Online classes are anti-poor and bound to be unstable due to the “fluctuating” internet speeds in the Philippines, a lawmaker said Monday.

Interviewed on Dobol B sa News TV, Albay Representative Joey Salceda cited data showing that only 17% of Filipino students have internet access at home while only 3.74% own cellphones that can connect to the internet.

He added that only some 5% of students have internet access that is stable enough for online learning activities.

“‘Pag yan ipinilit mo, so ‘yung 5 percent lang pala ang puwedeng matuto?” Salceda said. “E papa’no ‘yung 95 percent na dahil sa kanilang estado sa buhay, dahil sila po ay mahirap, kahit nasa loob ng Metro Manila o kahit siya po ay sabihin nating may kaunting kaya pero nasa malayo, hindi reliable ang internet?”

Salceda also warned that forcing students to leave their homes to purchase mobile load or pay for WiFi for online classes will heighten their exposure to the coronavirus.

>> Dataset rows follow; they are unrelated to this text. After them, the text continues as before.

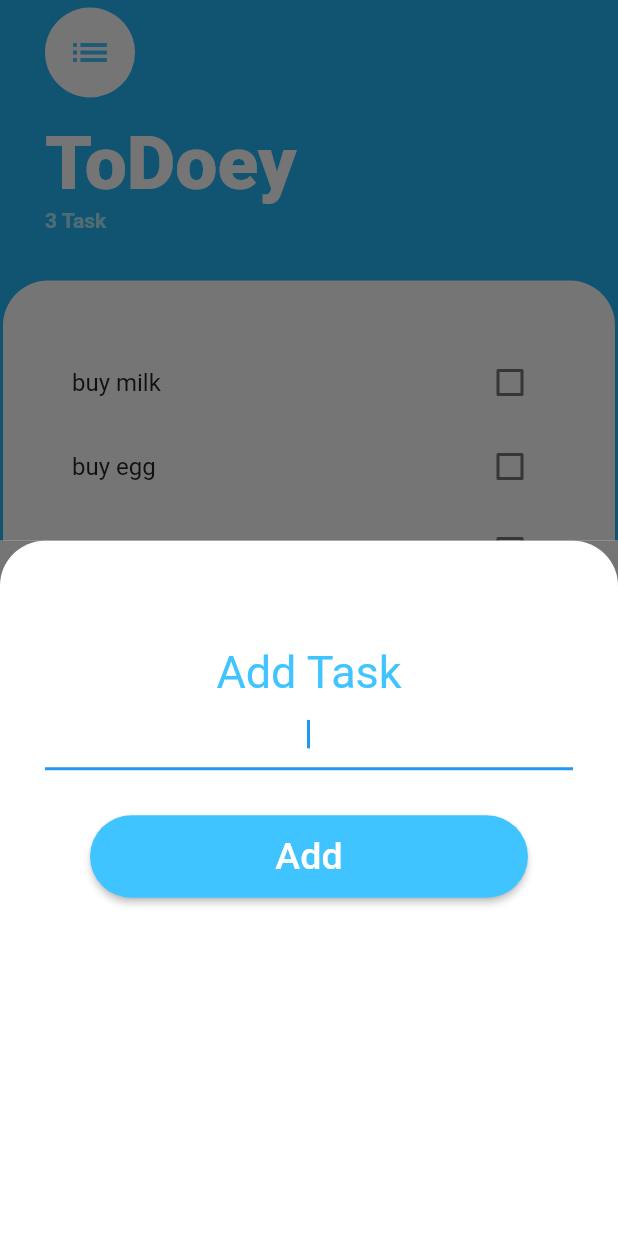
After one commit to 1FarZ1/ToDo-App-Flutter, a Flutter app: the Start screen opened directly, after a tap on the "add" icon, on a phone screen of 412 x 824 dp. The commit adds this screen. Run offline on Flutter 3.47's test engine with Material 2 defaults, Android fonts, the phone set to English and light mode, and no system bars.

Commit message:
added more flexibility and less complexity

```diff
--- /dev/null
+++ b/lib/Models/componants.dart
@@ -0,0 +1,42 @@
+import 'package:flutter/material.dart';
+import 'package:provider/provider.dart';
+import 'package:todo/services/provider.dart';
+
+class TaskList extends StatefulWidget {
+  TaskList({
+    Key? key,
+  }) : super(key: key);
+
+  @override
+  State<TaskList> createState() => _TaskListState();
+}
+
+class _TaskListState extends State<TaskList> {
+  bool? checkval;
+
+  late List tasks;
+
+  @override
+  Widget build(BuildContext context) {
+    tasks = Provider.of<TaskProvider>(context).GetTasks;
+    return ListView.builder(
+      itemCount: tasks.length,
+      itemBuilder: (context, index) {
+        checkval = tasks[index]["checked"];
+        return ListTile(
+            title: Text(tasks[index]["text"],
+                style: TextStyle(
+                    decoration: checkval! ? TextDecoration.lineThrough : null)),
+            trailing: Checkbox(
+                value: checkval,
+                onChanged: (bool? value) {
+              setState(() {
+                 tasks[index]["checked"] = value!;
+              });
+
+
+                }));
+      },
+    );
+  }
+}
--- /dev/null
+++ b/lib/services/manager.dart
@@ -0,0 +1,67 @@
+import 'package:flutter/material.dart';
+import 'package:provider/provider.dart';
+import 'package:todo/services/provider.dart';
+
+Future AddTaskScreen(BuildContext context) {
+  TextEditingController lmodir = TextEditingController();
+  return showModalBottomSheet(
+      context: context,
+      builder: (context) {
+        return Container(
+          color: Color(0xff757575),
+          child: Container(
+            padding: EdgeInsets.fromLTRB(30, 70, 30, 0),
+            decoration: BoxDecoration(
+                color: Colors.white,
+                borderRadius: BorderRadius.only(
+                  topRight: Radius.circular(30),
+                  topLeft: Radius.circular(30),
+                )),
+            child: Column(
+                crossAxisAlignment: CrossAxisAlignment.stretch,
+                children: [
+                  Text(
+                    'Add Task',
+                    textAlign: TextAlign.center,
+                    style: TextStyle(
+                      fontSize: 30.0,
+                      color: Colors.lightBlueAccent,
+                    ),
+                  ),
+                  TextField(
+                    autofocus: true,
+                    textAlign: TextAlign.center,
+                    onChanged: (newText) {},
+                    controller: lmodir,
+                  ),
+                  Padding(
+                    padding: const EdgeInsets.symmetric(
+                        vertical: 30.0, horizontal: 30),
+                    child: ButtonTheme(
+                      child: ElevatedButton(
+                        style: ElevatedButton.styleFrom(
+                          primary: Colors.lightBlueAccent,
+                          fixedSize: const Size(100, 55),
+                          shape: const StadiumBorder(),
+                        ),
+                        child: Text(
+                          "Add",
+                          style: TextStyle(
+                            fontSize: 25.0,
+                            color: Colors.white,
+                          ),
+                        ),
+                        onPressed: () {
+                          var mybeutifualprovider =
+                              Provider.of<TaskProvider>(context, listen: false);
+                          mybeutifualprovider.AddTask(lmodir.text);
+                          Navigator.pop(context);
+                        },
+                      ),
+                    ),
+                  )
+                ]),
+          ),
+        );
+      });
+}
--- /dev/null
+++ b/lib/services/provider.dart
@@ -0,0 +1,14 @@
+import 'package:flutter/material.dart';
+
+class TaskProvider extends ChangeNotifier {
+  static List _tasks = [
+    {"text": "buy milk", "checked": false},
+    {"text": "buy egg", "checked": false},
+    {"text": "buy veg", "checked": false}
+  ];
+  List get GetTasks =>_tasks;
+  void AddTask(text) {
+    _tasks.add({"text": text, "checked": false});
+    notifyListeners();
+  }
+}
--- a/pubspec.yaml
+++ b/pubspec.yaml
@@ -34,6 +34,7 @@ dependencies:
   # The following adds the Cupertino Icons font to your application.
   # Use with the CupertinoIcons class for iOS style icons.
   cupertino_icons: ^1.0.2
+  provider: ^6.0.3
 
 dev_dependencies:
   flutter_test:
```
Also changed, not shown: lib/main.dart (+14 -91 lines), pubspec.lock.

“In terms of access, alam mo, napaka-anti-poor ng online classes… Puwedeng maging optional ‘yan pero hindi po ‘yan puwede ipilit gawa nga po ng karamihan, wala naman po sila ng mga kinakailangan kagaya ng laptop, kagaya ng cellphone, katulad ng internet,” he said.

The House Ways and Means Committee chairman added that some schools are pushing through with online classes in order to collect tuition fees from students amid the COVID-19 pandemic.

“Nag-file ang Congress ng stimulus bill kung saan nakapaloob at P25 billion bilang pantustos sa mga estudyante na mahihirap na nasa college para ‘wag na po silang pinipilit na mag-online [classes] para lang po sa tuition,” he said.

Salceda also said that internet speeds in the country sometimes fall to as low as 3.3 mbps, way below the minimum 15 mbps recommended by mobile analytics company OpenSignal.

Beyond financial and internet connection concerns, the congressman added that the prevailing “climate of anxiety” due to the pandemic will lead to poor knowledge retention.

Salceda urged schools to end the semester and mass promote students. “There [are] life skills being learned right now. That’s the kind of life skill that you cannot even put under controlled conditions,” he said.

“Wala tayong magagawa, nasa krisis tayo, bakit niyo pa dadagdagan? Lalung-lalo na, ‘yung anxiety ng mga parents na pinipilit ngayon na magbayad ng tuition.” --KBK, GMA News